• WHAT NEEDS TO BE DONE
Only a number is wanted here. Tally the lines of the data that contain "Produit".

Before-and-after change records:
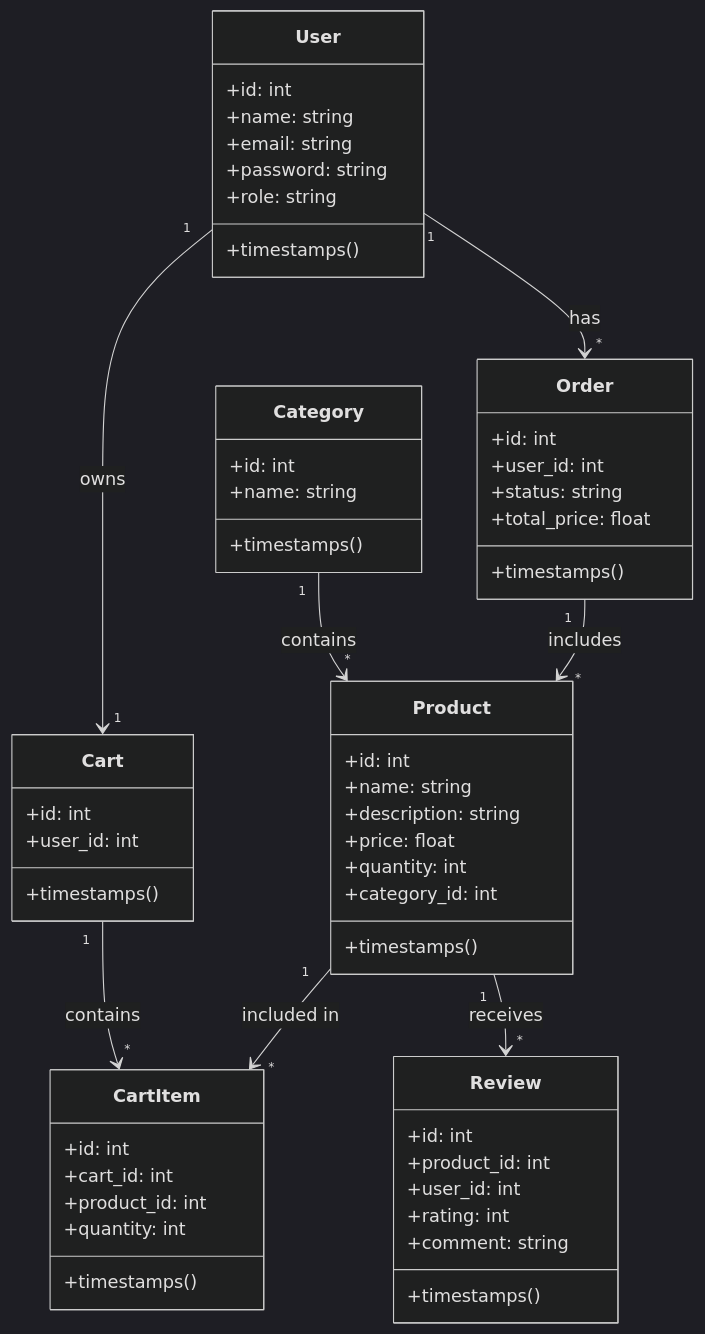
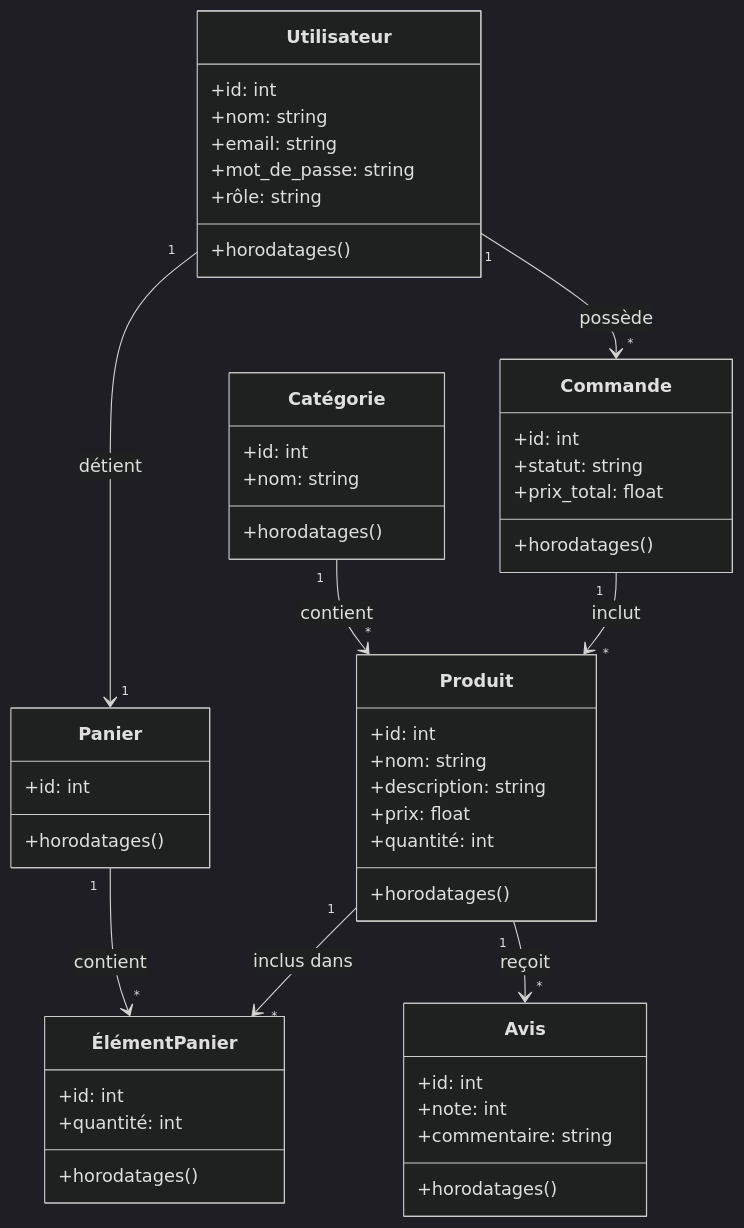
The diagram in Diagramme_de_class/Diagramme_de_class.mmd (Suirita/15.E_commerce), drawn with Mermaid (dark theme) before and after one commit. The commit also changed 2 other files, not shown here.

Commit message:
fixing class diagram

```diff
--- a/Diagramme_de_class/Diagramme_de_class.mmd
+++ b/Diagramme_de_class/Diagramme_de_class.mmd
@@ -1,64 +1,57 @@
 classDiagram
-    class User {
+    class Utilisateur {
         +id: int
-        +name: string
+        +nom: string
         +email: string
-        +password: string
-        +role: string
-        +timestamps()
+        +mot_de_passe: string
+        +rôle: string
+        +horodatages()
     }
 
-    class Product {
+    class Produit {
         +id: int
-        +name: string
+        +nom: string
         +description: string
-        +price: float
-        +quantity: int
-        +category_id: int
-        +timestamps()
+        +prix: float
+        +quantité: int
+        +horodatages()
     }
 
-    class Category {
+    class Catégorie {
         +id: int
-        +name: string
-        +timestamps()
+        +nom: string
+        +horodatages()
     }
 
-    class Order {
+    class Commande {
         +id: int
-        +user_id: int
-        +status: string
-        +total_price: float
-        +timestamps()
+        +statut: string
+        +prix_total: float
+        +horodatages()
     }
 
-    class Cart {
+    class Panier {
         +id: int
-        +user_id: int
-        +timestamps()
+        +horodatages()
     }
 
-    class CartItem {
+    class ÉlémentPanier {
         +id: int
-        +cart_id: int
-        +product_id: int
-        +quantity: int
-        +timestamps()
+        +quantité: int
+        +horodatages()
     }
 
-    class Review {
+    class Avis {
         +id: int
-        +product_id: int
-        +user_id: int
-        +rating: int
-        +comment: string
-        +timestamps()
+        +note: int
+        +commentaire: string
+        +horodatages()
     }
 
-    User "1" --> "*" Order : has
-    User "1" --> "1" Cart : owns
-    Cart "1" --> "*" CartItem : contains
-    Product "1" --> "*" CartItem : included in
-    Product "1" --> "*" Review : receives
-    Category "1" --> "*" Product : contains
-    Order "1" --> "*" Product : includes
+    Utilisateur "1" --> "*" Commande : possède
+    Utilisateur "1" --> "1" Panier : détient
+    Panier "1" --> "*" ÉlémentPanier : contient
+    Produit "1" --> "*" ÉlémentPanier : inclus dans
+    Produit "1" --> "*" Avis : reçoit
+    Catégorie "1" --> "*" Produit : contient
+    Commande "1" --> "*" Produit : inclut
```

• FINISHED EXERCISE
5